My favorite expression of body life is where a local group of people chooses to walk together for a bit of the journey by cultivating close friendships and learning how to listen to God together.
#4 – Shouldn’t we be committed to a local fellowship?
That has been said so often today, that most of us assume it is in the Bible somewhere. I haven’t found it yet. Many of us have been led to believe that we can’t possibly survive without the ‘covering of the body’ and will either fall into error or backslide into sin. But doesn’t that happen inside our local congregations as well?
I know many people who live outside those structures and find not only an ever-deepening relationship with God, but also connections with other believers that run far deeper than they found in the institution. I haven’t lost any of my passion for Jesus or my affection for his church. If anything those have grown by leaps and bounds in recent years.
Scripture does encourage us to be devoted to one another not committed to an institution. Jesus indicated that whenever two or three people get together focused on him, they would experience the vitality of church life.

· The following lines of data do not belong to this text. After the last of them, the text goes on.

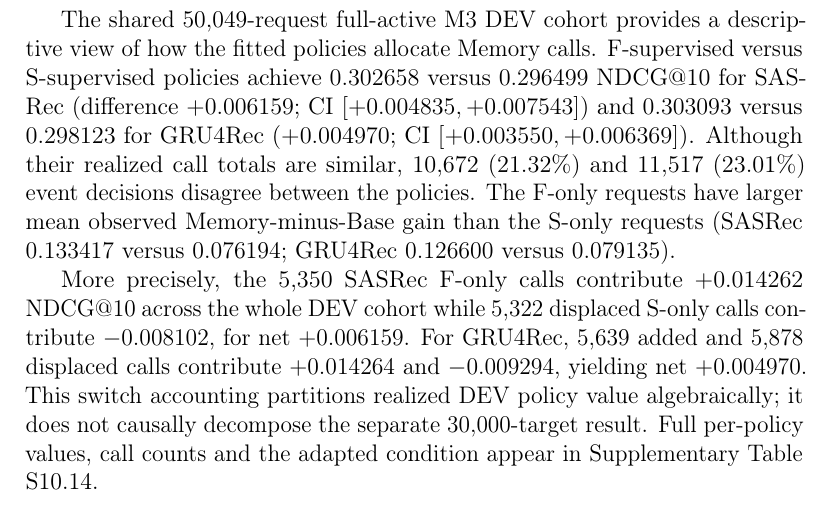
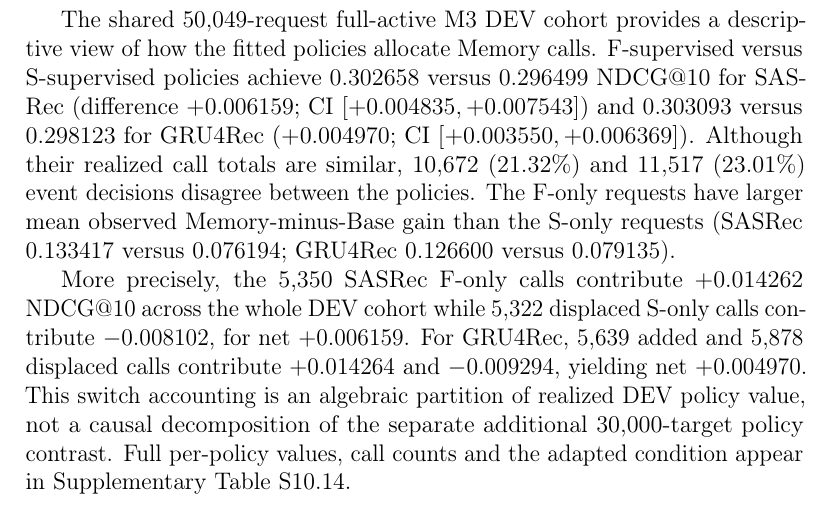
Before and after one commit to mzch0210/KuaiLive-Agent, a LaTeX paper (manuscript/kbs_latex/main.tex): part of page 22 of 36, cut so that both start at the same text. Compiled offline with pdfLaTeX.

Commit message:
KBS N13: restore precise frozen H1 DEV-accounting evidence boundary

```diff
--- a/manuscript/kbs_latex/main.tex
+++ b/manuscript/kbs_latex/main.tex
@@ -477,7 +477,7 @@ The F-supervised policies also have lower realized Memory-call fractions under t
 
 The shared 50,049-request full-active M3 DEV cohort provides a descriptive view of how the fitted policies allocate Memory calls. F-supervised versus S-supervised policies achieve $0.302658$ versus $0.296499$ NDCG@10 for SASRec (difference $+0.006159$; CI $[+0.004835,+0.007543]$) and $0.303093$ versus $0.298123$ for GRU4Rec ($+0.004970$; CI $[+0.003550,+0.006369]$). Although their realized call totals are similar, 10,672 (21.32\%) and 11,517 (23.01\%) event decisions disagree between the policies. The F-only requests have larger mean observed Memory-minus-Base gain than the S-only requests (SASRec 0.133417 versus 0.076194; GRU4Rec 0.126600 versus 0.079135).
 
-More precisely, the 5,350 SASRec F-only calls contribute $+0.014262$ NDCG@10 across the whole DEV cohort while 5,322 displaced S-only calls contribute $-0.008102$, for net $+0.006159$. For GRU4Rec, 5,639 added and 5,878 displaced calls contribute $+0.014264$ and $-0.009294$, yielding net $+0.004970$. This switch accounting partitions realized DEV policy value algebraically; it does not causally decompose the separate 30,000-target result. Full per-policy values, call counts and the adapted condition appear in Supplementary Table S10.14.
+More precisely, the 5,350 SASRec F-only calls contribute $+0.014262$ NDCG@10 across the whole DEV cohort while 5,322 displaced S-only calls contribute $-0.008102$, for net $+0.006159$. For GRU4Rec, 5,639 added and 5,878 displaced calls contribute $+0.014264$ and $-0.009294$, yielding net $+0.004970$. This switch accounting is an algebraic partition of realized DEV policy value, not a causal decomposition of the separate additional 30,000-target policy contrast. Full per-policy values, call counts and the adapted condition appear in Supplementary Table S10.14.
 
 This allocation trace describes the DEV policy differences; the following frozen-policy comparisons place selective use in context across the established Twitch and M3 tasks.
 
```
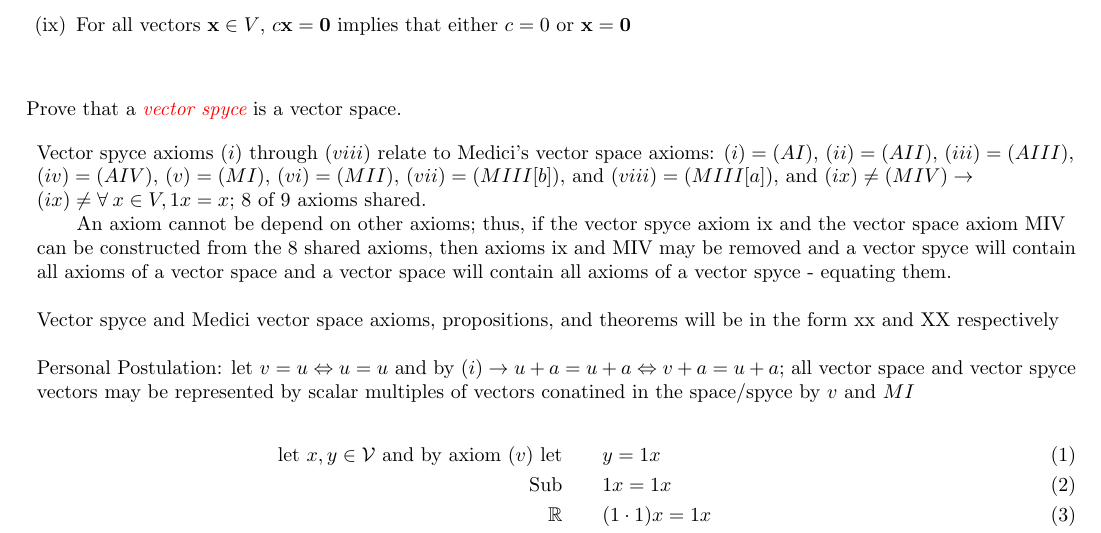
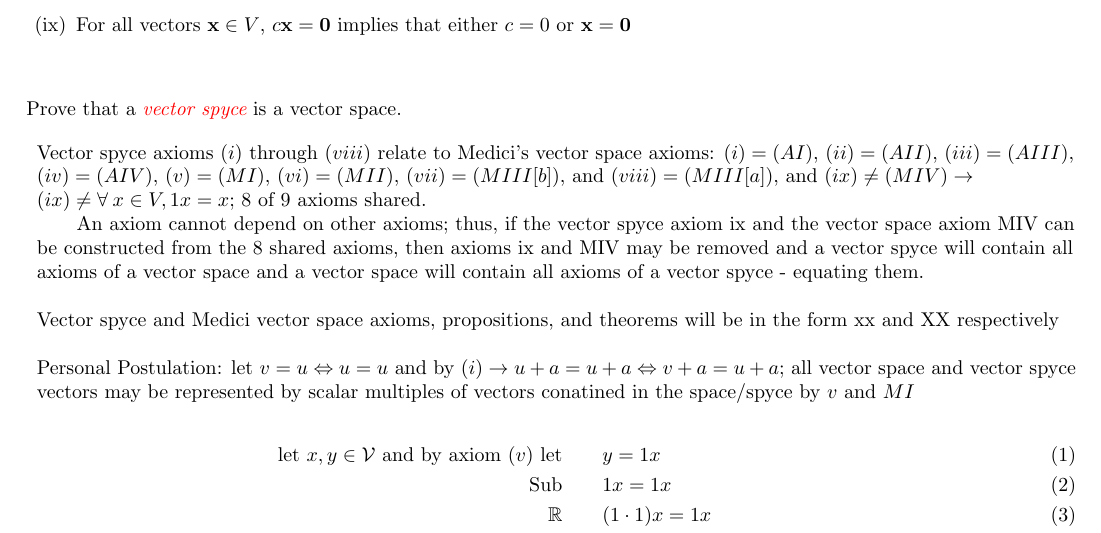
Before and after one commit to Liu-Fayi/mat185-assignment-1, a LaTeX problem sheet (MAT185 Assignment 1t.tex): part of page 2 of 5, cut so that both start at the same text. Compiled offline with pdfLaTeX.

Commit message:
Update MAT185 Assignment 1t.tex

```diff
--- a/MAT185 Assignment 1t.tex
+++ b/MAT185 Assignment 1t.tex
@@ -198,7 +198,7 @@ By signing this document, I agree that the statements above are true.
 	%%% Your work goes here!
  	\begin{flushleft}
             Vector spyce axioms $(i)$ through $(viii)$ relate to Medici's vector space axioms: $(i)=(AI)$, $(ii)=(AII)$, $(iii)=(AIII)$, $(iv)=(AIV)$, $(v)=(MI)$, $(vi)=(MII)$, $(vii)=(MIII[b])$, and $(viii)=(MIII[a])$, and $(ix) \neq (MIV) \rightarrow$\\$ (ix) \neq \forall \: x \in V, 1x = x$; 8 of 9 axioms shared.\\
-            \qquad An axiom cannot be depend on other axioms; thus, if the vector spyce axiom ix and the vector space axiom MIV can be constructed from the 8 shared axioms, then axioms ix and MIV may be removed and a vector spyce will contain all axioms of a vector space and a vector space will contain all axioms of a vector spyce - equating them.\\~\\
+            \qquad An axiom cannot depend on other axioms; thus, if the vector spyce axiom ix and the vector space axiom MIV can be constructed from the 8 shared axioms, then axioms ix and MIV may be removed and a vector spyce will contain all axioms of a vector space and a vector space will contain all axioms of a vector spyce - equating them.\\~\\
             Vector spyce and Medici vector space axioms, propositions, and theorems will be in the form xx and XX respectively\\~\\
             Personal Postulation: let $v=u \Leftrightarrow u=u$ and by $(i) \rightarrow u+a=u+a \Leftrightarrow v+a=u+a$; all vector space and vector spyce vectors may be represented by scalar multiples of vectors conatined in the space/spyce by $v$ and $MI$
  	\end{flushleft}
```
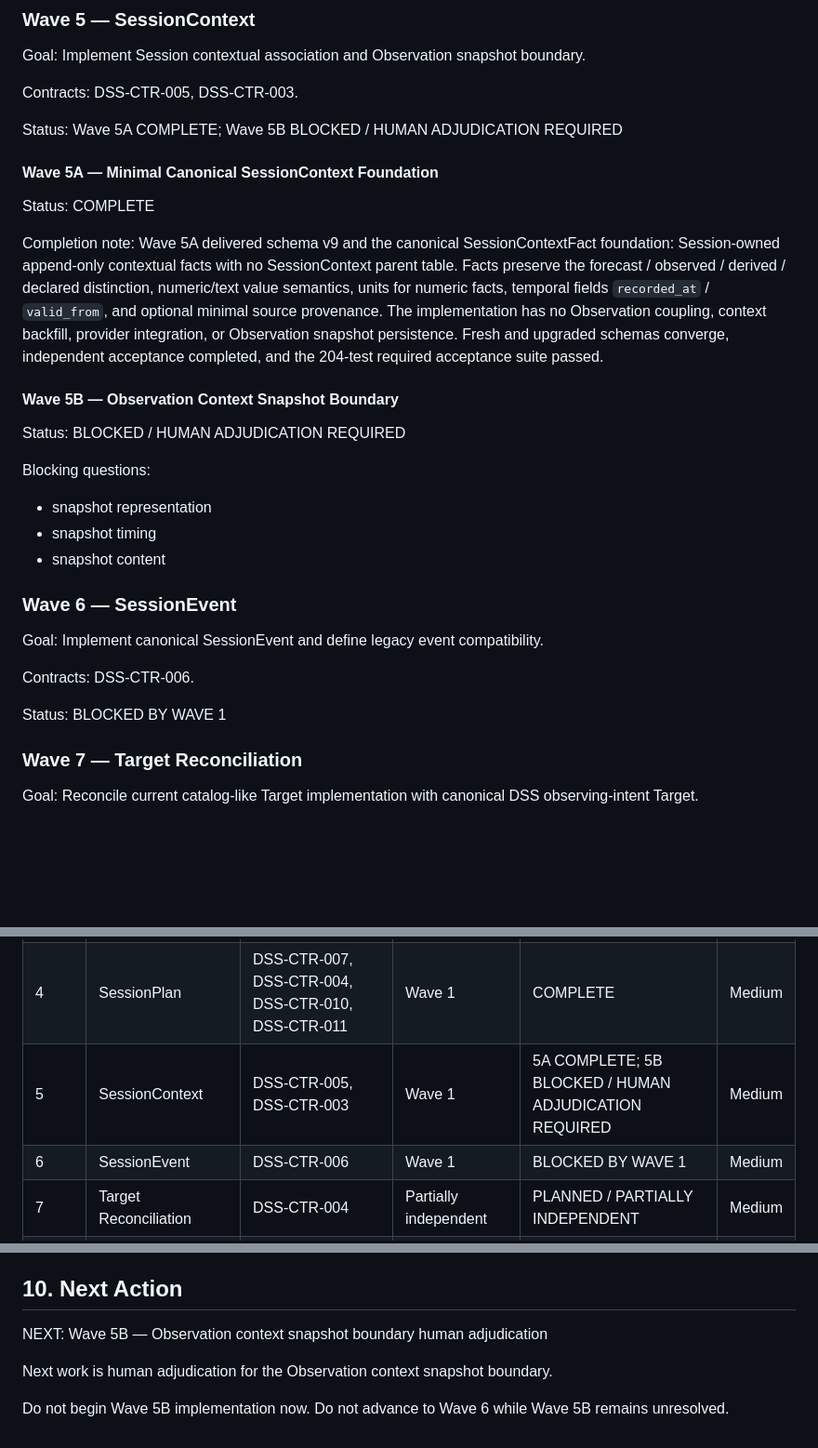
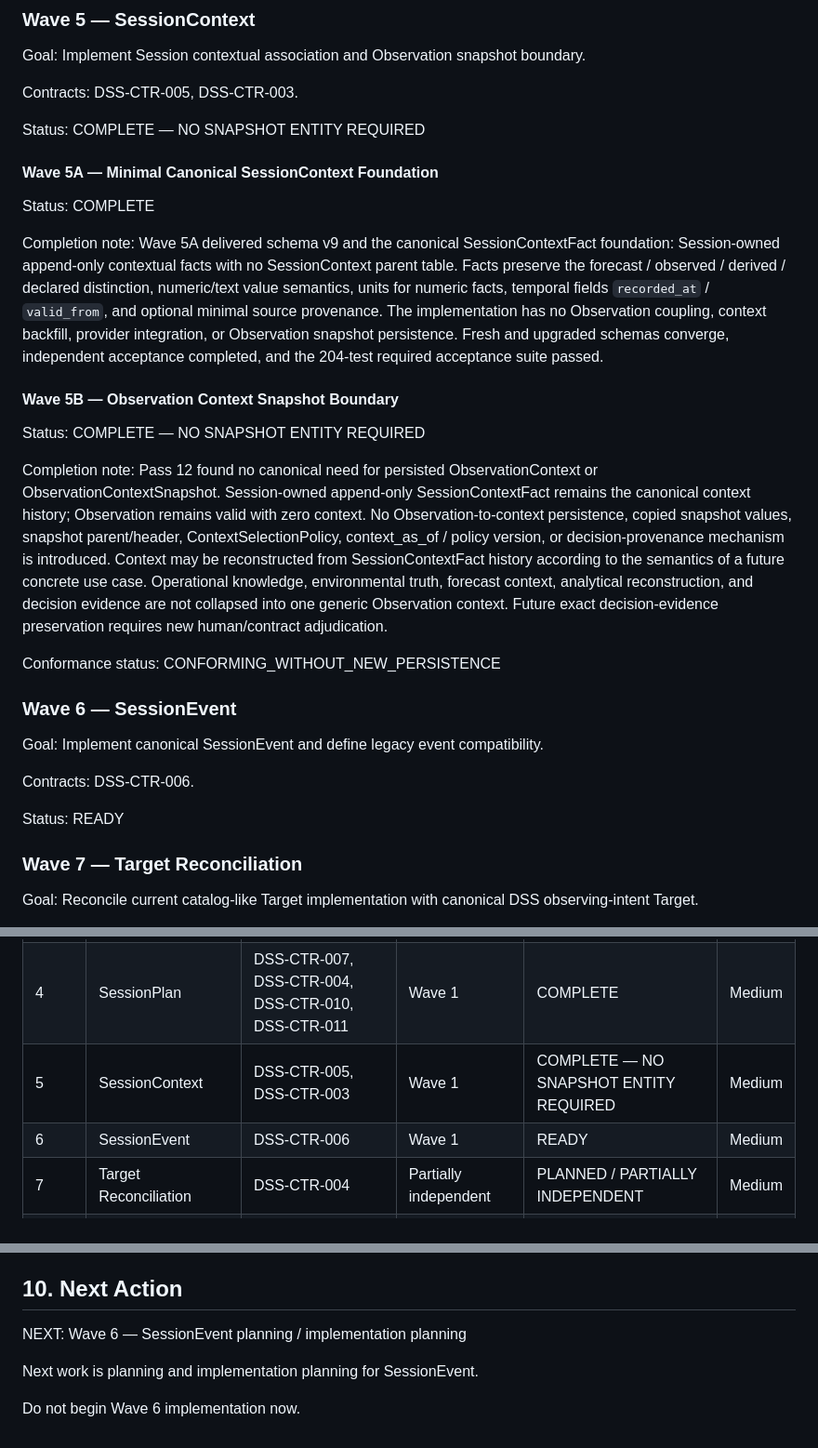
Before and after one commit to TheStructureNavigator/TSNDSS, a Markdown page: ROADMAP.md, 3 parts joined by grey strips. Shown at 93% size. Rendered like a GitHub page; blank space fills up the shorter version.

Commit message:
Close Observation context snapshot boundary (Wave 5B)

```diff
--- a/ROADMAP.md
+++ b/ROADMAP.md
@@ -180,7 +180,7 @@ Contracts:
 DSS-CTR-005, DSS-CTR-003.
 
 Status:
-Wave 5A COMPLETE; Wave 5B BLOCKED / HUMAN ADJUDICATION REQUIRED
+COMPLETE — NO SNAPSHOT ENTITY REQUIRED
 
 #### Wave 5A — Minimal Canonical SessionContext Foundation
 
@@ -193,13 +193,13 @@ Wave 5A delivered schema v9 and the canonical SessionContextFact foundation: Ses
 #### Wave 5B — Observation Context Snapshot Boundary
 
 Status:
-BLOCKED / HUMAN ADJUDICATION REQUIRED
+COMPLETE — NO SNAPSHOT ENTITY REQUIRED
 
-Blocking questions:
+Completion note:
+Pass 12 found no canonical need for persisted ObservationContext or ObservationContextSnapshot. Session-owned append-only SessionContextFact remains the canonical context history; Observation remains valid with zero context. No Observation-to-context persistence, copied snapshot values, snapshot parent/header, ContextSelectionPolicy, context_as_of / policy version, or decision-provenance mechanism is introduced. Context may be reconstructed from SessionContextFact history according to the semantics of a future concrete use case. Operational knowledge, environmental truth, forecast context, analytical reconstruction, and decision evidence are not collapsed into one generic Observation context. Future exact decision-evidence preservation requires new human/contract adjudication.
 
-- snapshot representation
-- snapshot timing
-- snapshot content
+Conformance status:
+CONFORMING_WITHOUT_NEW_PERSISTENCE
 
 ### Wave 6 — SessionEvent
 
@@ -210,7 +210,7 @@ Contracts:
 DSS-CTR-006.
 
 Status:
-BLOCKED BY WAVE 1
+READY
 
 ### Wave 7 — Target Reconciliation
 
@@ -292,8 +291,8 @@ For every future implementation wave:
 | 2 | Canonical Observation -> Session | DSS-CTR-003, DSS-CTR-001 | Wave 1 | COMPLETE | HIGH |
 | 3 | Project <-> Session Association | DSS-CTR-001, DSS-CTR-008 | Wave 2 | COMPLETE | Medium |
 | 4 | SessionPlan | DSS-CTR-007, DSS-CTR-004, DSS-CTR-010, DSS-CTR-011 | Wave 1 | COMPLETE | Medium |
-| 5 | SessionContext | DSS-CTR-005, DSS-CTR-003 | Wave 1 | 5A COMPLETE; 5B BLOCKED / HUMAN ADJUDICATION REQUIRED | Medium |
-| 6 | SessionEvent | DSS-CTR-006 | Wave 1 | BLOCKED BY WAVE 1 | Medium |
+| 5 | SessionContext | DSS-CTR-005, DSS-CTR-003 | Wave 1 | COMPLETE — NO SNAPSHOT ENTITY REQUIRED | Medium |
+| 6 | SessionEvent | DSS-CTR-006 | Wave 1 | READY | Medium |
 | 7 | Target Reconciliation | DSS-CTR-004 | Partially independent | PLANNED / PARTIALLY INDEPENDENT | Medium |
 | 8 | Mosaic Project Canonicalization | DSS-CTR-011, DSS-CTR-008 | Partially independent | PLANNED / LEGACY COMPATIBILITY | Medium |
 | 9 | Contract Conformance Suite | DSS-CTR-001 through DSS-CTR-012 | Waves 1–8 for finalization | ONGOING THROUGH WAVES, FINALIZED AFTER WAVES 1–8 | Low |
@@ -316,8 +315,8 @@ TSN DSS contract-driven implementation is complete when:
 
 ## 10. Next Action
 
-NEXT: Wave 5B — Observation context snapshot boundary human adjudication
+NEXT: Wave 6 — SessionEvent planning / implementation planning
 
-Next work is human adjudication for the Observation context snapshot boundary.
+Next work is planning and implementation planning for SessionEvent.
 
-Do not begin Wave 5B implementation now. Do not advance to Wave 6 while Wave 5B remains unresolved.
+Do not begin Wave 6 implementation now.
```
Also changed, not shown: other parts of ROADMAP.md (+0 -1 lines).
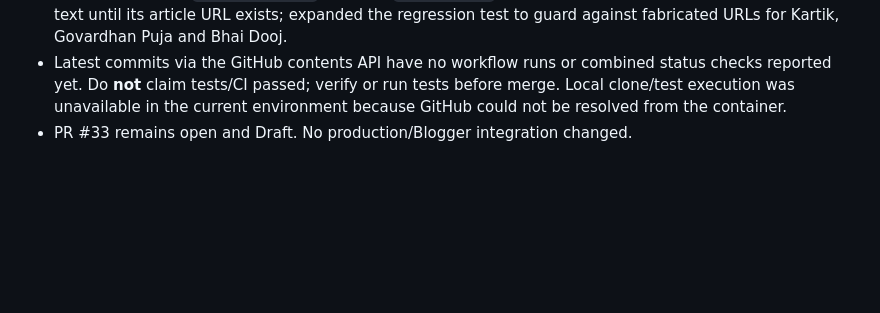
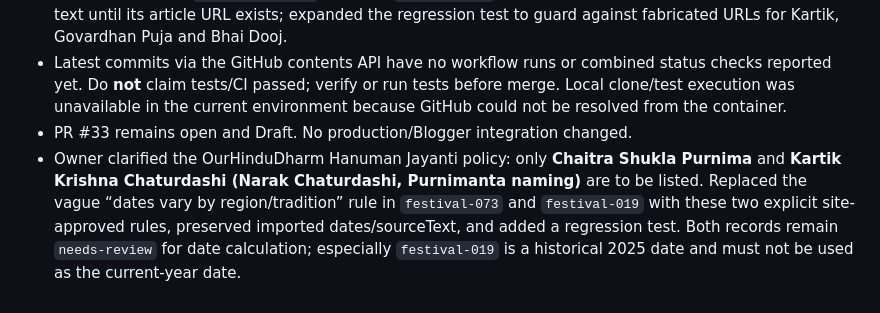
Before and after one commit to OurHinduDharm/Panchang, a Markdown page: data/FESTIVAL-PROGRESS.md, the part around the change. Rendered like a GitHub page; blank space fills up the shorter version.

Commit message:
docs: record the two accepted Hanuman Jayanti dates

```diff
--- a/data/FESTIVAL-PROGRESS.md
+++ b/data/FESTIVAL-PROGRESS.md
@@ -588,3 +588,4 @@ Details: [transliteral-vrat-source-audit-draft.md](references/transliteral-vrat-
 - Added a title-only `relatedArticles` entry for `festival-014` (Kartik month) so the topic can appear as plain text until its article URL exists; expanded the regression test to guard against fabricated URLs for Kartik, Govardhan Puja and Bhai Dooj.
 - Latest commits via the GitHub contents API have no workflow runs or combined status checks reported yet. Do **not** claim tests/CI passed; verify or run tests before merge. Local clone/test execution was unavailable in the current environment because GitHub could not be resolved from the container.
 - PR #33 remains open and Draft. No production/Blogger integration changed.
+- Owner clarified the OurHinduDharm Hanuman Jayanti policy: only **Chaitra Shukla Purnima** and **Kartik Krishna Chaturdashi (Narak Chaturdashi, Purnimanta naming)** are to be listed. Replaced the vague “dates vary by region/tradition” rule in `festival-073` and `festival-019` with these two explicit site-approved rules, preserved imported dates/sourceText, and added a regression test. Both records remain `needs-review` for date calculation; especially `festival-019` is a historical 2025 date and must not be used as the current-year date.
```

Is it helpful to regularly participate in a local expression of that reality? Of course. But we make a huge mistake when we assume that fellowship takes place just because we attend the same event together, even regularly, or because we belong to the same organization. Fellowship happens where people share the journey of knowing Jesus together. It consists of open, honest sharing, genuine concern about each other’s spiritual well being and encouragement for people to follow Jesus however he leads them.
Church membership has always been one of those topics that bother me. Membership implies exclusivity in a negative way. It becomes a “do this and that and never do that” then you can be part of the club.
Mark Foreman from North Coast Calvary Chapel hits the bulls-eye about the purpose of the church (without walls). Learn more from this video.
Transformed people, transforming our world.
“You are the salt of the earth…You are the light of the world.” With these words, Jesus clearly taught the purpose of the church and of individual believers. Salt and light are objects that invade and transform their environment. Christ transforms believers (making us a new creation), and then uses us to transform our world. We are world changers, changed by the love of Christ and changing our world with his love. Transformed by His love, transforming our world with His love.
We want to be believers who passionately live in Christ and live out Christ. As we live in relationship with Christ we are transformed by His truth and love. As we reach and live out the nature of Christ to others they are touched by His truth and love.
To be salt and light to our world we, the church, must be a church without walls. That is, a church that is easily accessible to those seeking new life in Jesus, and one that urges believers to go outside the walls of the church to touch and transform people and culture within their sphere of influence.
When we gather we are in the locker room, worshiping and being trained to be more efficient on the playing field of life. As we live our lives we are the church scattered, being salt and light in our individual spheres of influence. What is clear from Jesus’ words is that his plan to redeem the world includes us! We can’t be passive. We are the program.
The end result of this is transformed people, transforming our world. [Source]
If this has inspired you, there is a full sermon by Mark Foreman about this topic.
Recorded on November 11, 2012 – http://www.northcoastcalvary.org/_audio/sermons/2012.11.11.mp3
I hope you enjoy the 2 music videos from my favorite artists!
Switchfoot – Stars
TobyMac – Speak Life